Benthos is a high performance and resilient stream processor, able to connect various sources and sinks in a range of brokering patterns and perform hydration, enrichments, transformations and filters on payloads.
It comes with a powerful mapping language, is easy to deploy and monitor, and ready to drop into your pipeline either as a static binary, docker image, or serverless function, making it cloud native as heck.
Benthos is fully declarative, with stream pipelines defined in a single config file, allowing you to specify connectors and a list of processing stages:
input: gcp_pubsub: project: foo subscription: bar pipeline: processors: - bloblang: | root.message = this root.meta.link_count = this.links.length() root.user.age = this.user.age.number() output: redis_streams: url: tcp://TODO:6379 stream: baz max_in_flight: 20
Yep, we got 'em. Benthos implements transaction based resiliency with back pressure. When connecting to at-least-once sources and sinks it guarantees at-least-once delivery without needing to persist messages during transit.
Supported Sources & Sinks
AWS (DynamoDB, Kinesis, S3, SQS, SNS), Azure (Blob storage, Table storage, output only), Elasticsearch (output only), File, GCP (pub/sub), HDFS, HTTP (server and client, including websockets), Kafka, Memcached (output only), MQTT, Nanomsg, NATS, NATS Streaming, NSQ, AMQP 0.91 (RabbitMQ), AMQP 1, Redis (streams, list, pubsub, hashes), SQL (MySQL, PostgreSQL, Clickhouse), Stdin/Stdout, TCP & UDP, sockets and ZMQ4.

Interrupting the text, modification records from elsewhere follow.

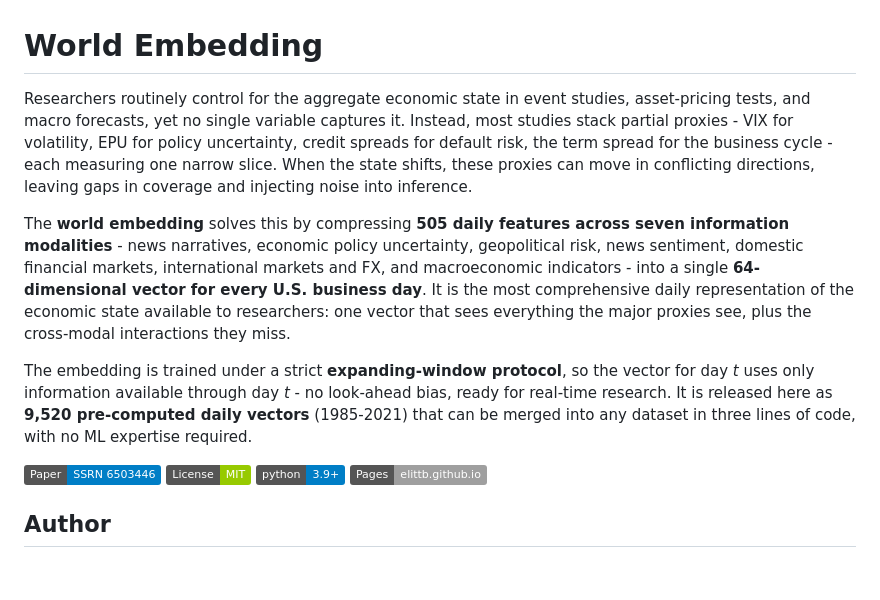
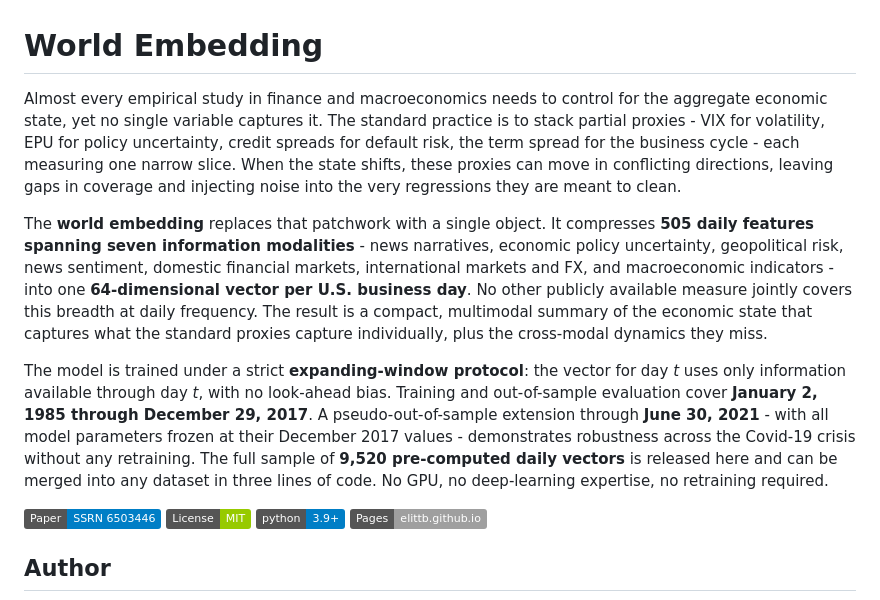
Before and after one commit to elittb/world-embedding, a Markdown page: README.md, the part around the change. GitHub-like rendering; badges without logos; blank space fills up the shorter version.

Commit message:
Sharpen intro: precise dates, stronger framing, no vague date ranges
Made-with: Cursor

```diff
--- a/README.md
+++ b/README.md
@@ -1,10 +1,10 @@
 # World Embedding
 
-Researchers routinely control for the aggregate economic state in event studies, asset-pricing tests, and macro forecasts, yet no single variable captures it. Instead, most studies stack partial proxies - VIX for volatility, EPU for policy uncertainty, credit spreads for default risk, the term spread for the business cycle - each measuring one narrow slice. When the state shifts, these proxies can move in conflicting directions, leaving gaps in coverage and injecting noise into inference.
+Almost every empirical study in finance and macroeconomics needs to control for the aggregate economic state, yet no single variable captures it. The standard practice is to stack partial proxies - VIX for volatility, EPU for policy uncertainty, credit spreads for default risk, the term spread for the business cycle - each measuring one narrow slice. When the state shifts, these proxies can move in conflicting directions, leaving gaps in coverage and injecting noise into the very regressions they are meant to clean.
 
-The **world embedding** solves this by compressing **505 daily features across seven information modalities** - news narratives, economic policy uncertainty, geopolitical risk, news sentiment, domestic financial markets, international markets and FX, and macroeconomic indicators - into a single **64-dimensional vector for every U.S. business day**. It is the most comprehensive daily representation of the economic state available to researchers: one vector that sees everything the major proxies see, plus the cross-modal interactions they miss.
+The **world embedding** replaces that patchwork with a single object. It compresses **505 daily features spanning seven information modalities** - news narratives, economic policy uncertainty, geopolitical risk, news sentiment, domestic financial markets, international markets and FX, and macroeconomic indicators - into one **64-dimensional vector per U.S. business day**. No other publicly available measure jointly covers this breadth at daily frequency. The result is a compact, multimodal summary of the economic state that captures what the standard proxies capture individually, plus the cross-modal dynamics they miss.
 
-The embedding is trained under a strict **expanding-window protocol**, so the vector for day *t* uses only information available through day *t* - no look-ahead bias, ready for real-time research. It is released here as **9,520 pre-computed daily vectors** (1985-2021) that can be merged into any dataset in three lines of code, with no ML expertise required.
+The model is trained under a strict **expanding-window protocol**: the vector for day *t* uses only information available through day *t*, with no look-ahead bias. Training and out-of-sample evaluation cover **January 2, 1985 through December 29, 2017**. A pseudo-out-of-sample extension through **June 30, 2021** - with all model parameters frozen at their December 2017 values - demonstrates robustness across the Covid-19 crisis without any retraining. The full sample of **9,520 pre-computed daily vectors** is released here and can be merged into any dataset in three lines of code. No GPU, no deep-learning expertise, no retraining required.
 
 [![Paper](https://img.shields.io/badge/Paper-SSRN%206503446-blue)](https://papers.ssrn.com/abstract=6503446)
 [![License: MIT](https://img.shields.io/badge/License-MIT-green.svg)](LICENSE)
```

Connectors are being added constantly, if something you want is missing then open an issue.
If you want to dive fully into Benthos then don't waste your time in this dump, check out the documentation site.
For guidance on how to configure more advanced stream processing concepts such as stream joins, enrichment workflows, etc, check out the cookbooks section.
For guidance on building your own custom plugins check out this example repo.
Grab a binary for your OS from here. Or use this script:
curl -Lsf https://sh.benthos.dev | bash
Or pull the docker image:
docker pull jeffail/benthos
Benthos can also be installed via Homebrew:
brew install benthos
For more information check out the getting started guide.
benthos -c ./config.yaml
Or, with docker:
# Send HTTP /POST data to Kafka: docker run --rm \ -e "INPUT_TYPE=http_server" \ -e "OUTPUT_TYPE=kafka" \ -e "OUTPUT_KAFKA_ADDRESSES=kafka-server:9092" \ -e "OUTPUT_KAFKA_TOPIC=benthos_topic" \ -p 4195:4195 \ jeffail/benthos # Using your own config file: docker run --rm -v /path/to/your/config.yaml:/benthos.yaml jeffail/benthos
Benthos serves two HTTP endpoints for health checks:
/pingcan be used as a liveness probe as it always returns a 200.
/readycan be used as a readiness probe as it serves a 200 only when both the input and output are connected, otherwise a 503 is returned.
Benthos provides lots of tools for making configuration discovery, debugging and organisation easy. You can read about them here.
It is possible to select fields inside a configuration file to be set via environment variables. The docker image, for example, is built with a config file where all common fields can be set this way.
Build with Go (1.11 or later):
git clone firstname.lastname@example.org:Jeffail/benthos cd benthos make
It's pretty easy to write your own custom plugins for Benthos, take a look at this repo for examples and build instructions.
There's a multi-stage
Dockerfile for creating a Benthos docker image which results in a minimal image from scratch. You can build it with:
Then use the image:
docker run --rm \ -v /path/to/your/benthos.yaml:/config.yaml \ -v /tmp/data:/data \ -p 4195:4195 \ benthos -c /config.yaml
There are a few examples here that show you some ways of setting up Benthos containers using
Benthos supports ZMQ4 for both data input and output. To add this you need to install libzmq4 and use the compile time flag when building Benthos:
Or to build a docker image using CGO, which includes ZMQ: